Master Builders Victoria (MBV) remains concerned about Victorian building and construction insolvencies.

MBV has continued to shed light on the issue of soaring costs of materials and labour shortages, which may lead to more building and construction companies being forced into administration.

MBV Acting CEO Michela Lihou said the proportion of insolvencies accounted for by building and construction had grown steadily over the past two years.

It is now close to the highest it’s ever been since data recording started in 2013.

“With building contract prices locked in, the large and unanticipated surge in the prices of many building items such as timber and steel-based products means that many of our members are finding that the cost of completing work is more costly than expected,” she said.

Ms Lihou said MBV is actively involved in finding supply shortage solutions to ensure sustained growth for the building and construction industry. 

“Last year, MBV requested that the Victorian Government ask the Commissioner for Better Regulation and Red Tape Commissioner, Anna Cronin, to investigate the issue of building and construction material shortages,” she said.

“At the start of November 2021, the Commissioner delivered a report to Government on the state of supply shortages in Victoria.

“This issue is now urgent, and we look forward to hearing the Commissioner’s recommendations as soon as possible.

“We are keen to work with the Victorian Government on solutions before any more Victorian building and construction companies end up in trouble.”

In Victoria, building and construction accounted for 30 per cent of all insolvencies in the state in the three months to December 2021.

Over the final three months of 2021, well over half of building and construction business insolvencies were accounted for by creditor wind-ups (57.6 per cent).

A further 16.8 per cent resulted from court wind-ups and 12.2 per cent from voluntary administrations in Australia.

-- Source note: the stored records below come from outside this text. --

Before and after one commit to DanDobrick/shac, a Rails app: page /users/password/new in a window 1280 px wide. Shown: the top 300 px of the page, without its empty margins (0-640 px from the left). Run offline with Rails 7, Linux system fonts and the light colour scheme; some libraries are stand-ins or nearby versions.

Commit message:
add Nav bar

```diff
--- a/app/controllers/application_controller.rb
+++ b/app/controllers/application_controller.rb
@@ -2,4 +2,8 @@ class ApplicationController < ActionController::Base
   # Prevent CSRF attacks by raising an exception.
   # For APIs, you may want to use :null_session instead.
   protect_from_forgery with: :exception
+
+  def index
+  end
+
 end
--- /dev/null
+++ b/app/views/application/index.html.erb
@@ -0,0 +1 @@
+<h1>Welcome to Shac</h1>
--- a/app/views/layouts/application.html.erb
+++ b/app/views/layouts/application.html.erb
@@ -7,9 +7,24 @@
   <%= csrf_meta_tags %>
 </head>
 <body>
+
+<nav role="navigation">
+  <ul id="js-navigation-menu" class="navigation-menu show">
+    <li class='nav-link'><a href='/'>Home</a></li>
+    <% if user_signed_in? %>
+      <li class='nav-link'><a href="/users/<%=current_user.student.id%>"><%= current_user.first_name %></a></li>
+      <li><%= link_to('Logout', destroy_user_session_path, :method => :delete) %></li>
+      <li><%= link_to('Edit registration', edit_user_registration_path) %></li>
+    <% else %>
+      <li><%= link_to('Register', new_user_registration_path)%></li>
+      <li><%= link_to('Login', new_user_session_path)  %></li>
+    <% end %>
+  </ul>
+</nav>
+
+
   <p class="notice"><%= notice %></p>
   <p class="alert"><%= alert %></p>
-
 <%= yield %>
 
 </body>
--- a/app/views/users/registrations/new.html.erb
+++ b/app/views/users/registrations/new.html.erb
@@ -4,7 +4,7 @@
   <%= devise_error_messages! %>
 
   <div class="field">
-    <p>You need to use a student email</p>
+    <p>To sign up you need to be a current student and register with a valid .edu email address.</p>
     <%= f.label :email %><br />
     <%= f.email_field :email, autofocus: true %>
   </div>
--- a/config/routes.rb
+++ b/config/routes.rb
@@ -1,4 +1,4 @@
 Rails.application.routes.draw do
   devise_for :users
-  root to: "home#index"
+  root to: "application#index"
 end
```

The average cost of supplies used in home building rose 13.5 per cent in the year to December in Melbourne, compared to 12.9 per cent in both Brisbane and Adelaide, with a 12 per cent average across Australian cities.